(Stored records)
+===+
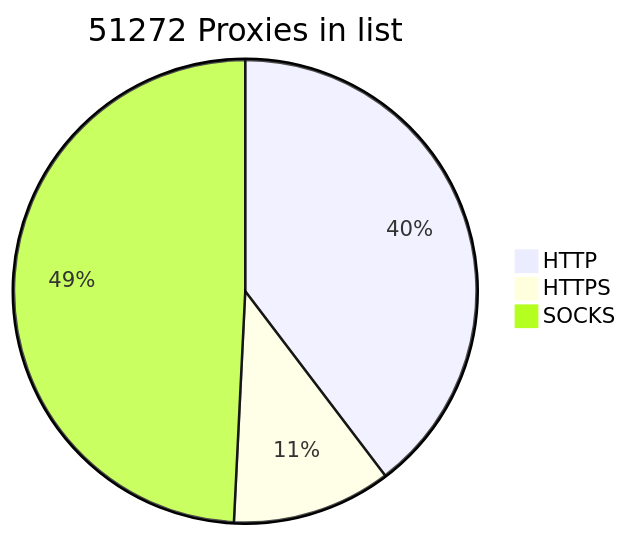
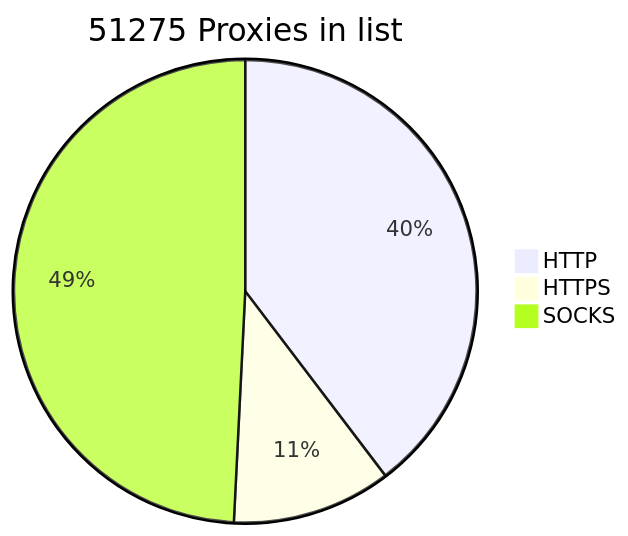
Before and after one commit to BlackSnowDot/proxylist-update-every-minute: the diagram in README.md, drawn with Mermaid.

````diff
--- a/README.md
+++ b/README.md
@@ -2,6 +2,6 @@
 ```mermaid
-pie title 51272 Proxies in list
+pie title 51275 Proxies in list
     "HTTP" : 22566
-    "HTTPS": 6327
+    "HTTPS": 6330
     "SOCKS" : 28004
 ```
````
+===+
◆ Problem statement:
Would you please output each record exactly, leaving the images out?

◆ Response to the exercise:
Before and after one commit to BlackSnowDot/proxylist-update-every-minute: the diagram in README.md, drawn with Mermaid.

````diff
--- a/README.md
+++ b/README.md
@@ -2,6 +2,6 @@
 ```mermaid
-pie title 51272 Proxies in list
+pie title 51275 Proxies in list
     "HTTP" : 22566
-    "HTTPS": 6327
+    "HTTPS": 6330
     "SOCKS" : 28004
 ```
````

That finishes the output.